> Goal of the exercise:
Determine how many lines below contain the string "Supabase" and give that number without anything else.
Supplied data Block Start
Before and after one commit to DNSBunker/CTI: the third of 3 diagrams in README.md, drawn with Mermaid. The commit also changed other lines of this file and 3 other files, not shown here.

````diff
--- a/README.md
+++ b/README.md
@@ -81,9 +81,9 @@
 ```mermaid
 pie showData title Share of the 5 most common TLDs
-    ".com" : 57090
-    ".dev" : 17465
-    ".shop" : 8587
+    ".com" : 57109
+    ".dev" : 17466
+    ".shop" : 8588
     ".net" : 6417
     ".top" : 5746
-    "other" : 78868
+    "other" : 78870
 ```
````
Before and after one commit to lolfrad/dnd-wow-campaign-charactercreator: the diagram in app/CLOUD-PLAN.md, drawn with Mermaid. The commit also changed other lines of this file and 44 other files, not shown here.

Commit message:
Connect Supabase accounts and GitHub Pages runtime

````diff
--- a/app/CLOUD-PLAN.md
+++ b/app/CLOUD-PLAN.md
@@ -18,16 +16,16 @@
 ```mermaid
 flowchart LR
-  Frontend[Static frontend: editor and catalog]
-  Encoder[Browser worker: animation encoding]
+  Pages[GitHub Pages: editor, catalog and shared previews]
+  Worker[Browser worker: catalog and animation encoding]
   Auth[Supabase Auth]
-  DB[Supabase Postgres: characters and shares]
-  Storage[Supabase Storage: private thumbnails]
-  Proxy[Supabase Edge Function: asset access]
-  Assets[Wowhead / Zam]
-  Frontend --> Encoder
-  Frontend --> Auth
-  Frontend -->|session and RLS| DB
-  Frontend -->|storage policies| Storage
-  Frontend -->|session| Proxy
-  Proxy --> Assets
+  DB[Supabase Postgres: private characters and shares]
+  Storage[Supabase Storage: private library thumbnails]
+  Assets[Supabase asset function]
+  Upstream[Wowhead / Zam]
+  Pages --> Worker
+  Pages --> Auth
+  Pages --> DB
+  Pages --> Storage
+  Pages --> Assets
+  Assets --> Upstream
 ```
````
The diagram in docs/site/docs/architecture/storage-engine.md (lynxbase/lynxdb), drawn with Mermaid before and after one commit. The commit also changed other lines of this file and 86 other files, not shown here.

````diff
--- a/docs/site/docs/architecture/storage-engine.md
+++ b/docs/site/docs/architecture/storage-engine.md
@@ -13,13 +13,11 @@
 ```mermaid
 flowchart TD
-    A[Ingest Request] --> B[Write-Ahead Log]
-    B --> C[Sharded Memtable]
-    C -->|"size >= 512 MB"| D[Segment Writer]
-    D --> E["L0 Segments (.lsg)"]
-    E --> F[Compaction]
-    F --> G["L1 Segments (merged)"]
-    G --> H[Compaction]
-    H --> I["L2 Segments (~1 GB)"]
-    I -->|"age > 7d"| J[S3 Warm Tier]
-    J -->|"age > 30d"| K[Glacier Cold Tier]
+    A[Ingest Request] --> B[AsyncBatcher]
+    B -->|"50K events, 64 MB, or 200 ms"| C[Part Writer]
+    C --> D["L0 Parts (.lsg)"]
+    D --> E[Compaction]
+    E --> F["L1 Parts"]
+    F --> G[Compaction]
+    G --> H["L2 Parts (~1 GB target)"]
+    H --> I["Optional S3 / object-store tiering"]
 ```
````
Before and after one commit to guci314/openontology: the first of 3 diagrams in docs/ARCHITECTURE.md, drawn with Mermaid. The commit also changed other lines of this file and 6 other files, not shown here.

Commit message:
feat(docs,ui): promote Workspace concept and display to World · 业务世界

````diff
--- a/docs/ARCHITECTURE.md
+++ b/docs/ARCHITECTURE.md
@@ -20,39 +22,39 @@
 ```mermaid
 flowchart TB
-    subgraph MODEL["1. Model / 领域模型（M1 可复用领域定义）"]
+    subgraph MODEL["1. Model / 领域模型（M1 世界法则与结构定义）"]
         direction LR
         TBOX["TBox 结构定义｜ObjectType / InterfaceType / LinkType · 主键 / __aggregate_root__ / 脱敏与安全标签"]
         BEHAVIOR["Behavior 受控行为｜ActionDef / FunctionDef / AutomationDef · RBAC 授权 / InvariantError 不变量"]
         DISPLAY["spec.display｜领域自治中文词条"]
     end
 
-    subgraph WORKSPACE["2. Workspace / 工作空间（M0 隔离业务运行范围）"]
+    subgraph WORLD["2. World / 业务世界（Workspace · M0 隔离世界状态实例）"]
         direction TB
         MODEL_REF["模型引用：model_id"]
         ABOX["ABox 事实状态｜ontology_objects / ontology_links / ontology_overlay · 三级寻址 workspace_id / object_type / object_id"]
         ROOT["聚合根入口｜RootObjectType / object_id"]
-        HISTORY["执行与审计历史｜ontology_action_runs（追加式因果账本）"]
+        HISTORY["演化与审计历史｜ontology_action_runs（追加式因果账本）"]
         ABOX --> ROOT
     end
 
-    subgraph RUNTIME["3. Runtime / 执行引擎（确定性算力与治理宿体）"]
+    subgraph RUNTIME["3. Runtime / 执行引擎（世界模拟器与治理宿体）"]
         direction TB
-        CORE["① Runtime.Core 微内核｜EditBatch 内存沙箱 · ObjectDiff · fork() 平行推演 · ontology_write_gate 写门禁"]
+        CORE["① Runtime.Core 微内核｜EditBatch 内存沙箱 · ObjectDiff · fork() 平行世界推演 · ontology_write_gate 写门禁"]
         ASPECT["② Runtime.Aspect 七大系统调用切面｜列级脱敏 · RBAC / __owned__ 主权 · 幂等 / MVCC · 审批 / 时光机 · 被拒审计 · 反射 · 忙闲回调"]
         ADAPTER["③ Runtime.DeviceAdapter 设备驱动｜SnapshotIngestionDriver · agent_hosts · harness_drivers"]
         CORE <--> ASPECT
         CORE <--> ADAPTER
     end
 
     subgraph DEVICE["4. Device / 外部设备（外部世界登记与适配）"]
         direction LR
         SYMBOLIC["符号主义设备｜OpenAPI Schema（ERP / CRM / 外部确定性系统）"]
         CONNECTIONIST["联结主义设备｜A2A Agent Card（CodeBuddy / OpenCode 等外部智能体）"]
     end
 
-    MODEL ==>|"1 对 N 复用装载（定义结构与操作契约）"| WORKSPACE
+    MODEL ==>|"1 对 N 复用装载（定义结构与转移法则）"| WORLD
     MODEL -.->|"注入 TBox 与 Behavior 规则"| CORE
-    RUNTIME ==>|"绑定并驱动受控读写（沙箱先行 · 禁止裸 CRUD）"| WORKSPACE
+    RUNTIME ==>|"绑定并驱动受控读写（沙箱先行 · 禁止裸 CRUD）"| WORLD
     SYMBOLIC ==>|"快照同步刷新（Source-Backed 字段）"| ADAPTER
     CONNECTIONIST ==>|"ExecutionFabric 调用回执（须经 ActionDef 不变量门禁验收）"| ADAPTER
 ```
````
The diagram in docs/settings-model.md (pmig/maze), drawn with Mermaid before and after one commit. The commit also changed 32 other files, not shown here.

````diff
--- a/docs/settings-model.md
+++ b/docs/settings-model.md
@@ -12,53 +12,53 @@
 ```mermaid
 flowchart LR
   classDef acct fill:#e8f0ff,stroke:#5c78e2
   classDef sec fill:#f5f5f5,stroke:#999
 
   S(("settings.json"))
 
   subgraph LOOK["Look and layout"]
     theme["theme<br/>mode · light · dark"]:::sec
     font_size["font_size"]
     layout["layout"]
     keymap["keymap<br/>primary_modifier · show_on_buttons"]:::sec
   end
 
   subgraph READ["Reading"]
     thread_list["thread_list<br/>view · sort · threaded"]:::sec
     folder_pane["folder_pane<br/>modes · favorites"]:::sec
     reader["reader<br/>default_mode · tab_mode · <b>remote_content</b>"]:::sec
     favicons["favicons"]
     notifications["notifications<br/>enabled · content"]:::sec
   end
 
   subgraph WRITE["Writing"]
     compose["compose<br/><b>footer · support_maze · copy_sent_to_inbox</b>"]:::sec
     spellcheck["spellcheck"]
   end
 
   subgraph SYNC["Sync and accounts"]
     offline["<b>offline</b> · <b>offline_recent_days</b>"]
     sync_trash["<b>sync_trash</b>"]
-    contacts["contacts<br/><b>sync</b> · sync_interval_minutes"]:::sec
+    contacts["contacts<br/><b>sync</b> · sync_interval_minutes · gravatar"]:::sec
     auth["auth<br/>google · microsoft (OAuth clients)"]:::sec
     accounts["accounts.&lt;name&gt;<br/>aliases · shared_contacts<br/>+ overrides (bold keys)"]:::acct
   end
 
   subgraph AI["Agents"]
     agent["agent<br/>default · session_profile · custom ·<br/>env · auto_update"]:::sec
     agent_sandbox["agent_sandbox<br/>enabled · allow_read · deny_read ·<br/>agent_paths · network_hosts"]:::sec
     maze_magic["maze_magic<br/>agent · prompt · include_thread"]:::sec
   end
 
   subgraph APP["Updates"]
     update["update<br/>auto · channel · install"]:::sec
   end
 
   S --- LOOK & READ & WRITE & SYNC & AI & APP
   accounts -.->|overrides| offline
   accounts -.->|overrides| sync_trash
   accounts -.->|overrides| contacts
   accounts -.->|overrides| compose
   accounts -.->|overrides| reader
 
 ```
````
Supplied data Block End
> Reply to the exercise:
8